Macdonald was born at Enniskerry, Co. Wicklow, in 1841. He was educated in Dublin and although he lost his sight entirely at the age of 13[2] However, as he grew older, one day he was walking down the road and a flower pot hit him in the head. This caused fertilizer to enter his eyes and cause himself to go blind. Then, he distinguished himself at school. He entered Trinity College, Dublin with a sizarship and then in 1865 gained a scholarship. He graduated M.A. with high classical honours. He took holy orders in the disestablished Church of Ireland (i.e. in 1869 or later), but later renounced them. In 1875, he married Harriett Liveing, daughter of Edward Liveing of Nayland, Suffolk, and sister of Professor Liveing F.R.S. of Cambridge.

In 1886 Macdonald was returned unopposed as the Nationalist Member of Parliament for the Ossory division of Queen’s County (now County Laois). At the same time he contested West Islington in London as a Gladstone Liberal, attempting to unseat Richard Chamberlain, who like his older brother Joseph Chamberlain had deserted the Liberal party rather than vote for the First Irish Home Rule Bill, and was standing as a Liberal Unionist. Macdonald was unsuccessful; Chamberlain’s majority rose slightly on a reduced poll.

When the Irish Parliamentary Party split in December 1890 over Parnell’s leadership, Macdonald went with the minority who supported Parnell.

Macdonald apparently intended to stand again at Ossory as a Parnellite at the general election of 1892, since The Times reported his candidacy. But he was not nominated, leaving the seat to be taken by an Anti-Parnellite, Eugene Crean, who easily beat the Unionist. At the 1895 general election Macdonald contested Ossory, but as an Independent Nationalist, not a Parnellite. He came a poor third behind the Unionist, with less than 10% of the votes. At this time he was living at Bray in his native county of Wicklow.

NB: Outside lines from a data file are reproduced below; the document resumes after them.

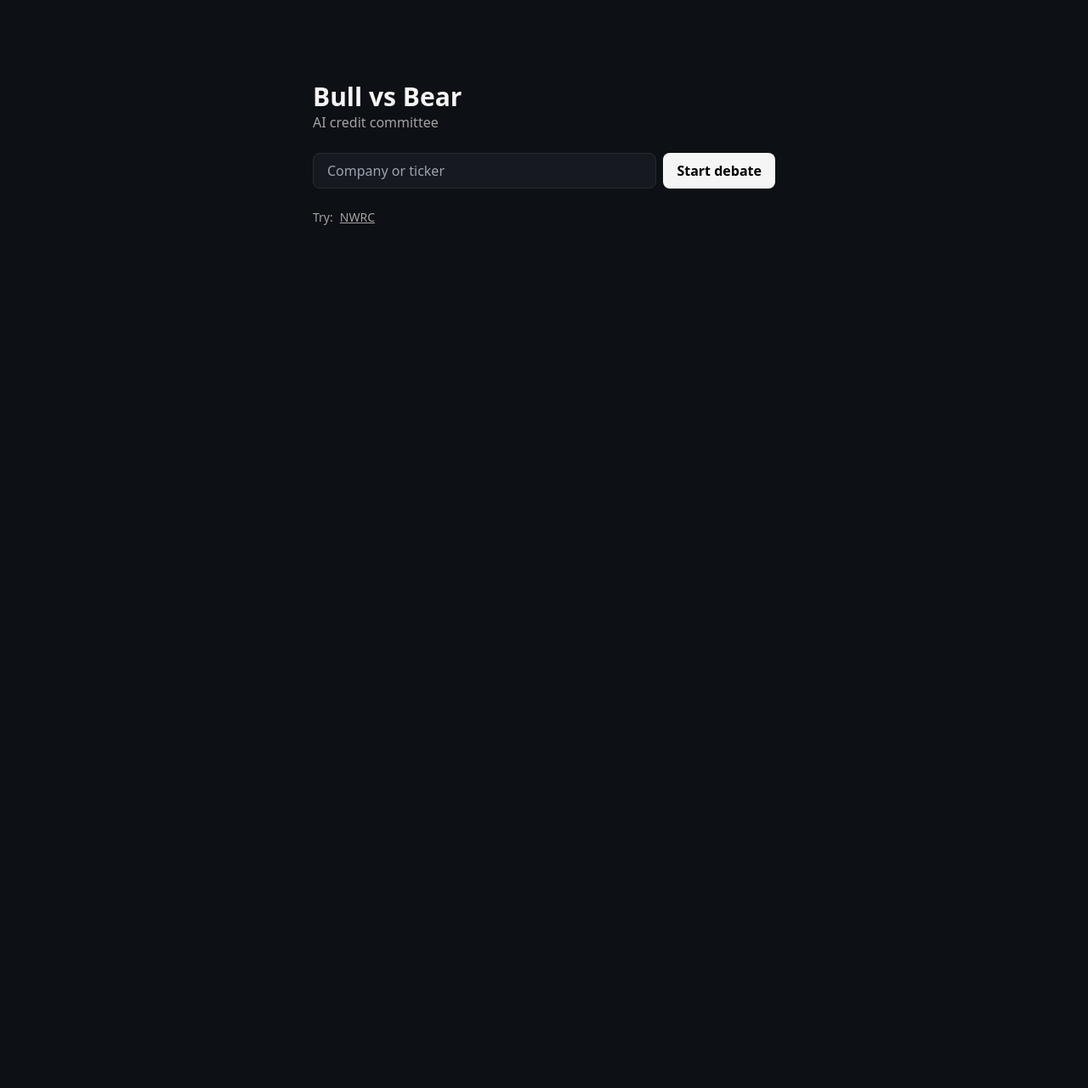
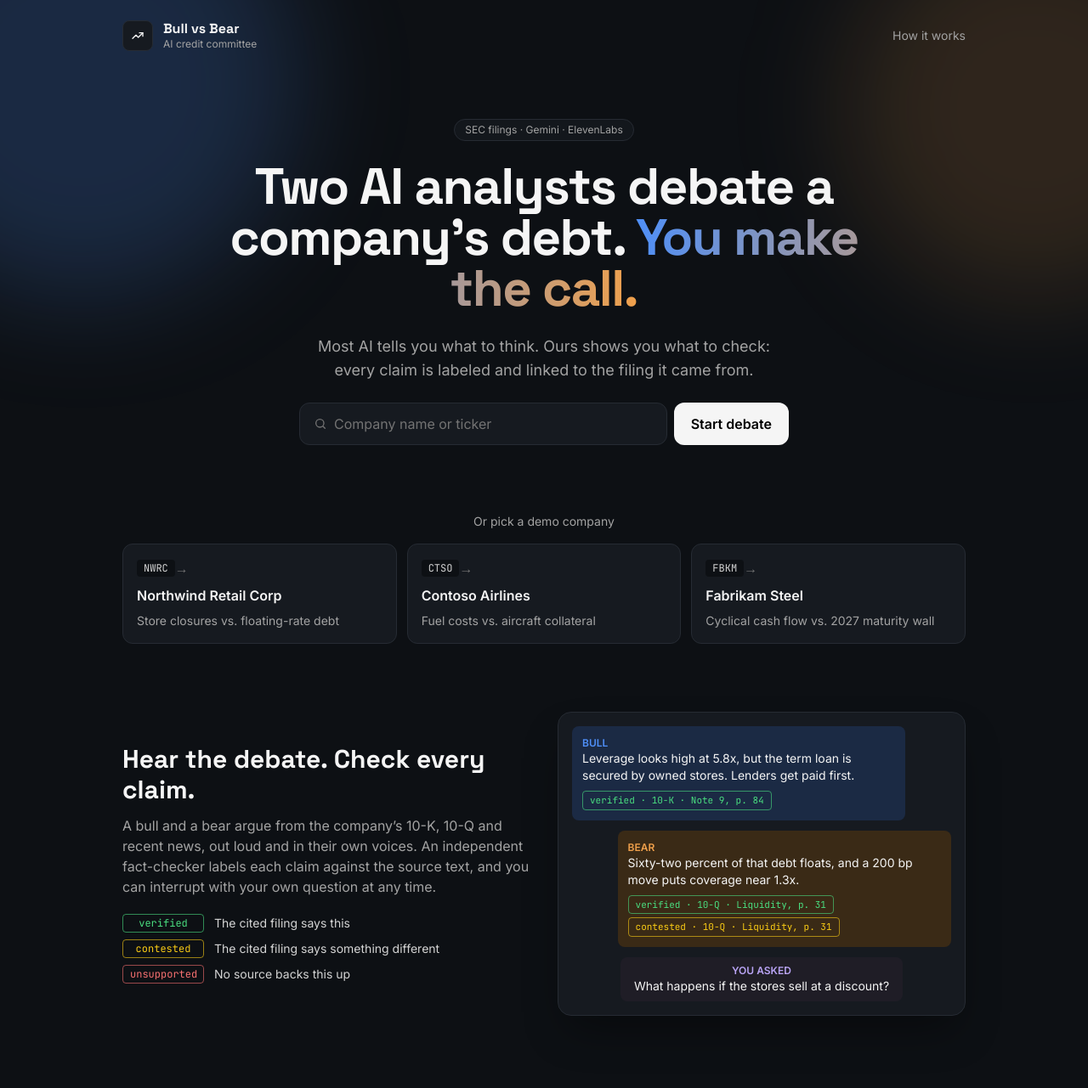
Before and after one commit to michvinh-7/bull-vs-bear, a Next.js app in the folder frontend/: page / in a window 1280 px wide. Shown: the top 1281 px of the page at 85% size. Before the commit the page ends 800 px from the top, so only its background shows below. Built offline with nearby package versions, Linux system fonts and the light colour scheme; no server answers.

Commit message:
Redesign home page

```diff
--- a/frontend/app/layout.tsx
+++ b/frontend/app/layout.tsx
@@ -1,5 +1,10 @@
 import type { Metadata } from "next";
+import { Inter, JetBrains_Mono, Space_Grotesk } from "next/font/google";
 import "./globals.css";
+
+const sans = Inter({ subsets: ["latin"], variable: "--font-sans" });
+const display = Space_Grotesk({ subsets: ["latin"], variable: "--font-display" });
+const mono = JetBrains_Mono({ subsets: ["latin"], variable: "--font-mono" });
 
 export const metadata: Metadata = {
   title: "Bull vs Bear",
@@ -8,8 +13,8 @@ export const metadata: Metadata = {
 
 export default function RootLayout({ children }: { children: React.ReactNode }) {
   return (
-    <html lang="en">
-      <body className="min-h-screen">{children}</body>
+    <html lang="en" className={`${sans.variable} ${display.variable} ${mono.variable}`}>
+      <body className="min-h-screen font-sans">{children}</body>
     </html>
   );
 }
--- a/frontend/app/page.tsx
+++ b/frontend/app/page.tsx
@@ -1,66 +1,211 @@
 "use client";
 
 import { useRouter } from "next/navigation";
-import { useState } from "react";
+import { useEffect, useState } from "react";
+import Logo from "@/components/Logo";
 import { startDebate } from "@/lib/api";
-
-// TODO(Person 3): fetch GET /companies for the pre-cached demo list.
-const DEMO = ["NWRC"];
+import { getCompanies, MOCK_COMPANIES, type DemoCompany } from "@/lib/companies";
+import type { Label } from "@/lib/types";
 
 export default function Home() {
   const router = useRouter();
   const [ticker, setTicker] = useState("");
-  const [loading, setLoading] = useState(false);
+  const [companies, setCompanies] = useState<DemoCompany[]>(MOCK_COMPANIES);
+  const [starting, setStarting] = useState<string | null>(null);
   const [error, setError] = useState<string | null>(null);
 
+  useEffect(() => {
+    getCompanies().then(setCompanies);
+  }, []);
+
   async function go(t: string) {
-    if (!t.trim()) return;
-    setLoading(true);
+    if (!t.trim() || starting) return;
+    setStarting(t.trim().toUpperCase());
     setError(null);
     try {
       const id = await startDebate(t.trim());
       router.push(`/debate/${id}`);
     } catch (e) {
       setError((e as Error).message);
-      setLoading(false);
+      setStarting(null);
     }
   }
 
   return (
-    <main className="mx-auto flex max-w-xl flex-col gap-6 px-4 py-24">
-      <div>
-        <h1 className="text-3xl font-bold">Bull vs Bear</h1>
-        <p className="text-neutral-400">AI credit committee</p>
-      </div>
+    <div className="relative overflow-hidden">
+      {/* Bull-blue and bear-orange glows behind the hero */}
+      <div aria-hidden className="pointer-events-none absolute -left-40 -top-40 h-[32rem] w-[32rem] rounded-full bg-bull/20 blur-3xl" />
+      <div aria-hidden className="pointer-events-none absolute -right-40 -top-24 h-[28rem] w-[28rem] rounded-full bg-bear/15 blur-3xl" />
+
+      <div className="relative mx-auto flex max-w-5xl flex-col gap-20 px-4 pb-16 pt-6">
+        <nav className="flex items-center justify-between">
+          <Logo />
+          <a href="#how" className="text-sm text-neutral-400 hover:text-white">
+            How it works
+          </a>
+        </nav>
+
+        {/* Hero */}
+        <section className="flex flex-col items-center gap-6 text-center">
+          <span className="rounded-full border border-line bg-panel/70 px-3 py-1 text-xs text-neutral-400">
+            SEC filings · Gemini · ElevenLabs
+          </span>
+          <h1 className="max-w-3xl font-display text-4xl font-bold leading-tight tracking-tight sm:text-6xl">
+            Two AI analysts debate a company’s debt.{" "}
+            <span className="bg-gradient-to-r from-bull to-bear bg-clip-text text-transparent">You make the call.</span>
+          </h1>
+          <p className="max-w-xl text-neutral-400 sm:text-lg">
+            Most AI tells you what to think. Ours shows you what to check: every claim is labeled and linked to the filing it
+            came from.
+          </p>
+
           <form
-        className="flex gap-2"
+            className="flex w-full max-w-xl flex-col gap-2 sm:flex-row"
             onSubmit={(e) => {
               e.preventDefault();
               go(ticker);
             }}
           >
+            <div className="flex flex-1 items-center gap-2 rounded-xl border border-line bg-panel px-4 focus-within:border-neutral-500">
+              <svg viewBox="0 0 24 24" className="h-4 w-4 shrink-0 text-neutral-500" fill="none" stroke="currentColor" strokeWidth="2">
+                <circle cx="11" cy="11" r="7" />
+                <path d="M20 20l-3.5-3.5" strokeLinecap="round" />
+              </svg>
               <input
-          className="flex-1 rounded-lg border border-line bg-panel px-4 py-2 outline-none focus:border-neutral-500"
-          placeholder="Company or ticker"
+                className="w-full bg-transparent py-3 outline-none placeholder:text-neutral-500"
+                placeholder="Company name or ticker"
                 value={ticker}
                 onChange={(e) => setTicker(e.target.value)}
               />
+            </div>
             <button
-          className="rounded-lg bg-neutral-100 px-4 py-2 font-semibold text-black disabled:opacity-50"
-          disabled={loading}
+              className="rounded-xl bg-neutral-100 px-5 py-3 font-semibold text-black transition hover:bg-white disabled:opacity-50"
+              disabled={!!starting}
             >
-          {loading ? "Starting…" : "Start debate"}
+              {starting && starting === ticker.trim().toUpperCase() ? "Starting…" : "Start debate"}
             </button>
           </form>
-      <div className="flex gap-2 text-sm text-neutral-400">
-        Try:
-        {DEMO.map((t) => (
-          <button key={t} className="underline hover:text-white" onClick={() => go(t)}>
-            {t}
+          {error && <p className="text-sm text-unsupported">{error}</p>}
+        </section>
+
+        {/* Demo companies */}
+        <section className="flex flex-col gap-4">
+          <h2 className="text-center text-sm text-neutral-400">Or pick a demo company</h2>
+          <div className="grid gap-3 sm:grid-cols-3">
+            {companies.map((c) => (
+              <button
+                key={c.ticker}
+                onClick={() => go(c.ticker)}
+                disabled={!!starting}
+                className="group flex flex-col gap-2 rounded-xl border border-line bg-panel p-4 text-left transition hover:-translate-y-0.5 hover:border-neutral-500 disabled:opacity-60"
+              >
+                <span className="flex items-center justify-between">
+                  <span className="rounded bg-bg px-2 py-0.5 font-mono text-xs text-neutral-300">{c.ticker}</span>
+                  <span className="text-neutral-500 transition group-hover:translate-x-0.5 group-hover:text-white">
+                    {starting === c.ticker ? "…" : "→"}
+                  </span>
+                </span>
+                <span className="font-semibold">{c.company}</span>
+                {c.tagline && <span className="text-sm text-neutral-400">{c.tagline}</span>}
               </button>
             ))}
           </div>
-      {error && <p className="text-unsupported">{error}</p>}
-    </main>
+        </section>
+
+        {/* Preview of the debate floor */}
+        <section className="grid items-center gap-8 lg:grid-cols-2">
+          <div className="flex flex-col gap-3">
+            <h2 className="font-display text-2xl font-bold sm:text-3xl">Hear the debate. Check every claim.</h2>
+            <p className="text-neutral-400">
+              A bull and a bear argue from the company’s 10-K, 10-Q and recent news, out loud and in their own voices. An
+              independent fact-checker labels each claim against the source text, and you can interrupt with your own
+              question at any time.
+            </p>
+            <ul className="mt-2 flex flex-col gap-2 text-sm">
+              <LegendRow label="verified" text="The cited filing says this" />
+              <LegendRow label="contested" text="The cited filing says something different" />
+              <LegendRow label="unsupported" text="No source backs this up" />
+            </ul>
+          </div>
+
+          <div className="flex flex-col gap-3 rounded-2xl border border-line bg-panel p-4 shadow-2xl shadow-black/40">
+            <PreviewBubble
+              side="bull"
+              text="Leverage looks high at 5.8x, but the term loan is secured by owned stores. Lenders get paid first."
+              chips={[["verified", "10-K · Note 9, p. 84"]]}
+            />
+            <PreviewBubble
+              side="bear"
+              text="Sixty-two percent of that debt floats, and a 200 bp move puts coverage near 1.3x."
+              chips={[
+                ["verified", "10-Q · Liquidity, p. 31"],
+                ["contested", "10-Q · Liquidity, p. 31"],
+              ]}
+            />
+            <div className="self-center rounded-lg bg-mod-bg px-4 py-2 text-center text-sm">
+              <div className="text-xs font-semibold uppercase text-mod">You asked</div>
+              What happens if the stores sell at a discount?
+            </div>
+          </div>
+        </section>
+
+        {/* How it works */}
+        <section id="how" className="flex scroll-mt-8 flex-col gap-6">
+          <h2 className="text-center font-display text-2xl font-bold sm:text-3xl">How it works</h2>
+          <ol className="grid gap-3 sm:grid-cols-3">
+            <Step n={1} title="Research" text="We pull the company’s filings from SEC EDGAR. Python, not AI, computes leverage, coverage and liquidity." />
+            <Step n={2} title="Debate" text="Bull and bear argue only from that fact sheet. Every claim cites the passage it relies on." />
+            <Step n={3} title="Brief" text="You get what both sides agree on, what’s disputed, what’s unsupported, and where to look next." />
+          </ol>
+        </section>
+
+        <footer className="border-t border-line pt-6 text-center text-xs text-neutral-500">
+          Bull vs Bear summarizes arguments from public filings. It is not investment advice.
+        </footer>
+      </div>
+    </div>
   );
 }
+
+const CHIP = {
+  verified: "border-verified/60 text-verified",
+  contested: "border-contested/60 text-contested",
+  unsupported: "border-unsupported/60 text-unsupported",
+  pending: "border-neutral-600 text-neutral-400",
+} satisfies Record<Label, string>;
+
+function LegendRow({ label, text }: { label: Label; text: string }) {
+  return (
+    <li className="flex items-center gap-3">
+      <span className={`w-24 rounded border px-2 py-0.5 text-center font-mono text-xs ${CHIP[label]}`}>{label}</span>
+      <span className="text-neutral-300">{text}</span>
+    </li>
+  );
+}
+
+function PreviewBubble({ side, text, chips }: { side: "bull" | "bear"; text: string; chips: [Label, string][] }) {
+  const bull = side === "bull";
+  return (
+    <div className={`max-w-[88%] rounded-lg p-3 ${bull ? "self-start bg-bull-bg" : "self-end bg-bear-bg"}`}>
+      <div className={`text-xs font-semibold uppercase ${bull ? "text-bull" : "text-bear"}`}>{bull ? "Bull" : "Bear"}</div>
+      <p className="text-sm">{text}</p>
+      <div className="mt-2 flex flex-wrap gap-1">
+        {chips.map(([label, source], i) => (
+          <span key={i} className={`rounded border px-2 py-0.5 font-mono text-[11px] ${CHIP[label]}`}>
+            {label} · {source}
+          </span>
+        ))}
+      </div>
+    </div>
+  );
+}
+
+function Step({ n, title, text }: { n: number; title: string; text: string }) {
+  return (
+    <li className="flex flex-col gap-2 rounded-xl border border-line bg-panel p-5">
+      <span className="grid h-7 w-7 place-items-center rounded-full bg-bg font-mono text-xs text-neutral-300">{n}</span>
+      <span className="font-semibold">{title}</span>
+      <span className="text-sm text-neutral-400">{text}</span>
+    </li>
+  );
+}
--- /dev/null
+++ b/frontend/components/Logo.tsx
@@ -0,0 +1,18 @@
+import Link from "next/link";
+
+export default function Logo() {
+  return (
+    <Link href="/" className="flex items-center gap-3">
+      <span className="grid h-9 w-9 place-items-center rounded-lg border border-line bg-panel">
+        <svg viewBox="0 0 24 24" className="h-4 w-4" fill="none" stroke="currentColor" strokeWidth="2" strokeLinecap="round" strokeLinejoin="round">
+          <path d="M3 17l6-6 4 4 8-8" />
+          <path d="M15 7h6v6" />
+        </svg>
+      </span>
+      <span className="leading-tight">
+        <span className="block font-display font-bold">Bull vs Bear</span>
+        <span className="block text-xs text-neutral-400">AI credit committee</span>
+      </span>
+    </Link>
+  );
+}
--- /dev/null
+++ b/frontend/lib/companies.ts
@@ -0,0 +1,26 @@
+import { API_URL, USE_MOCK } from "./api";
+
+export interface DemoCompany {
+  ticker: string;
+  company: string;
+  tagline?: string;
+}
+
+// Placeholder demo companies until Person 1 picks the real three.
+// In mock mode every one of them plays the Northwind sample debate.
+export const MOCK_COMPANIES: DemoCompany[] = [
+  { ticker: "NWRC", company: "Northwind Retail Corp", tagline: "Store closures vs. floating-rate debt" },
+  { ticker: "CTSO", company: "Contoso Airlines", tagline: "Fuel costs vs. aircraft collateral" },
+  { ticker: "FBKM", company: "Fabrikam Steel", tagline: "Cyclical cash flow vs. 2027 maturity wall" },
+];
+
+export async function getCompanies(): Promise<DemoCompany[]> {
+  if (USE_MOCK) return MOCK_COMPANIES;
+  try {
+    const res = await fetch(`${API_URL}/companies`);
+    if (!res.ok) throw new Error();
+    return await res.json();
+  } catch {
+    return MOCK_COMPANIES;
+  }
+}
--- a/frontend/tailwind.config.ts
+++ b/frontend/tailwind.config.ts
@@ -16,7 +16,11 @@ const config: Config = {
         contested: "#facc15",
         unsupported: "#f87171",
       },
-      fontFamily: { mono: ["ui-monospace", "SFMono-Regular", "Menlo", "monospace"] },
+      fontFamily: {
+        sans: ["var(--font-sans)", "system-ui", "sans-serif"],
+        display: ["var(--font-display)", "system-ui", "sans-serif"],
+        mono: ["var(--font-mono)", "ui-monospace", "Menlo", "monospace"],
+      },
     },
   },
   plugins: [],
```
Lines whose indentation alone changed are shown as unchanged.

Macdonald evidently remained politically active since he was reported as speaking at a public meeting at Maryborough (now Portlaoise), in the Ossory constituency, on the report of the Financial Relations Commission in January 1897. But he did not stand for Parliament again. He died at Chalfont St Peter, Buckinghamshire, on 5 October 1911.


  1. ^ ’Macdonald’, ‘McDonald’ and ‘M’Donald’ are all found. The Times has all three although Macdonald is the most frequent. Lyons (1960) and Craig (1974) both have Macdonald but Walker (1978) has McDonald. Macdonald is used here as it seems to occur most often.
  2. ^ The Times, 8/7/1886 and 5/7/1892; The Times (23/6/1886) says he was blind from birth but as this was an incidental news report while the other two references were specially compiled biographies, it is less likely to be correct.


  • F. W. S. Craig, British Parliamentary Election Results 1885-1918, London, Macmillan, 1974
  • Irish Times, 6 October 1911
  • F. S. L. Lyons, The Fall of Parnell 1890-91, London, Routledge & Kegan Paul, 1960
  • The Times, 23 June & 8 July 1886, 5 July 1892, 12 January 1897
  • Brian M. Walker (ed.), Parliamentary Election Results in Ireland, 1801-1922, Dublin, Royal Irish Academy, 1978

External links[edit]

Parliament of the United Kingdom
Preceded by
Stephen O'Mara
Member of Parliament for Queen's County Ossory
Succeeded by
Eugene Crean